The topographic map is a replica of the world settlers would have known just before statehood, he said. It depicts wagon roads and pack trails as well as cabin locations from Ashland to Jacksonville and out to Eagle Point.

"What is shown in green here are the cultivated lands that were required in order to prove up on the donation land claims," Eccleston explained.

A companion map created by fellow society volunteer Roger Roberts, a retired Jackson County surveyor, shows the specific boundaries of the donation land claims and the names of the claimants.

The maps will be on display from 10 a.m. to 3 p.m. Saturday at the society's library at 95 Houston Road, Phoenix. The open house is in celebration of the Oregon sesquicentennial — the state's 150th birthday.

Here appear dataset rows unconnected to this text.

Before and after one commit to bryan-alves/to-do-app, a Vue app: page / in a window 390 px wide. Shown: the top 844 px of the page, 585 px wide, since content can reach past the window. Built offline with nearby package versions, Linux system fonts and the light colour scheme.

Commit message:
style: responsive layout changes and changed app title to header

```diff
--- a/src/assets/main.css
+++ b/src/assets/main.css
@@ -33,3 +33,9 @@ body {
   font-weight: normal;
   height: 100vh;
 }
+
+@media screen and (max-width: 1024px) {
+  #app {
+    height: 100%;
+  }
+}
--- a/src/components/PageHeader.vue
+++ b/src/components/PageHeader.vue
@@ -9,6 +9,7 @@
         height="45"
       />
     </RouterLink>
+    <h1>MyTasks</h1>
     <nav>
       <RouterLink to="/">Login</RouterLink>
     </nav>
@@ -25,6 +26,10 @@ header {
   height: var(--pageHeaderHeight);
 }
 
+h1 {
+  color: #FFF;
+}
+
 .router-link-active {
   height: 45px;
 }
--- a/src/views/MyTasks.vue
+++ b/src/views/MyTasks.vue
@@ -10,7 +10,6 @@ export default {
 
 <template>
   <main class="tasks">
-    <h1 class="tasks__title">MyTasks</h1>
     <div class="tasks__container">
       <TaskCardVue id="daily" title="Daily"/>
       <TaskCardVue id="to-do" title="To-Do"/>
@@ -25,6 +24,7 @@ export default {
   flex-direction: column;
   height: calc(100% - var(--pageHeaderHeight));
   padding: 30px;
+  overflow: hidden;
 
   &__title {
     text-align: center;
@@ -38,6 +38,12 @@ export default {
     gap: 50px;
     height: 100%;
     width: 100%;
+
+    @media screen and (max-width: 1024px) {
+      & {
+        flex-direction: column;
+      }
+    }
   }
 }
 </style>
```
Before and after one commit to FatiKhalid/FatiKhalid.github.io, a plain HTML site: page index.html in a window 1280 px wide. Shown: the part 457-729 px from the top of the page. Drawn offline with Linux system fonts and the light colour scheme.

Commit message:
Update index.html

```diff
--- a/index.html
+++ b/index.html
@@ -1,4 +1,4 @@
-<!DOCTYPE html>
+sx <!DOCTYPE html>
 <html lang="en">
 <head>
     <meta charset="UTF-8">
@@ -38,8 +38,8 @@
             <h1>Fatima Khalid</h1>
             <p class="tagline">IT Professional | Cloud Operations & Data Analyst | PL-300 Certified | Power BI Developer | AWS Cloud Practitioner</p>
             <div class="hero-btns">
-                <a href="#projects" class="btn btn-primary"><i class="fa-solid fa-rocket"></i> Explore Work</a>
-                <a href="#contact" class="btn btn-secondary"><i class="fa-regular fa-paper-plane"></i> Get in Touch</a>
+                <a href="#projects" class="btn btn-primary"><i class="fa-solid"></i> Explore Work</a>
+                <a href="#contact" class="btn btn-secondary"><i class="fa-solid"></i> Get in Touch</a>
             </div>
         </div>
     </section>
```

Although the maps are works in progress, they already capture the pioneer character of the valley.

"There is a lot of potential to bring history alive," Eccleston said.

Today's surveyors depend on those surveys done back in the 1850s, Roberts observed.

"We are always retracing the footsteps of those surveyors," he said. "The lines and corners established in these original surveys are still used today."

The early-day surveyors also took copious notes that were used by Uncle Sam to better understand the lay of the land, he added.

"The government back east didn't have any idea what was back here so it gave the surveyor general instruction to pass along to the surveyors in their contracts to take notes as to what (lay) out here," he said.

As a result, they made a note when they crossed a wagon road, a plowed field, a stream or saw a cabin, he said.

"When these maps were drawn up and sent back to Washington, (D.C.) they had detailed information of what was out here," he said.

With the maps, viewers can check out places like the nearly 480-acre claim owned by Jessie Walker just shy of two miles north of Jacksonville. A little black square on the topographic map represents the cabin of the settler who arrived in Oregon in 1845. He settled his claim in 1853 and died there on Aug. 18, 1855.

The map shows the location of the Army's Fort Lane overlooking Gold River.

"Today, when you are on Hanley Road, you are on the Fort Lane Road," Eccleston said.

"The Fort Lane military reserve was established to protect the Indians from the local militia," he continued. "John Ross, a well known colonel in the militia, his claim was right here."

He pointed to a spot on what is now Ross Lane in Medford.

"Rossanley (Drive) is a corruption of Ross and Hanley," he said, noting settlers Ross and John Hanley, of Hanley Farm, settled near each other.

What was known as the road to the Umpqua Valley is now known as the Old State Road, he added.

There was a ferry crossing on the Gold River where Dodge Bridge is today near Eagle Point.

Stewart Creek, also spelled "Stuart" in some historic accounts, was named after an Army captain before it became known as Bear Creek.

"During an Indian battle, the captain rode his horse up to a wounded Indian to dispatch him and the Indian was able to shoot him in the abdomen with an arrow," Eccleston said. "The captain died from that arrow."

Computer-scanning equipment donated last week to the society will eventually enable it to reproduce the maps up to three feet wide, he said.

"What we visualize is that, once this exists in the electronic database, it can be overlaid over the existing road system and people can drive to these historic properties," Eccleston said.

Reach reporter Paul Fattig at 776-4496 or e-mail him at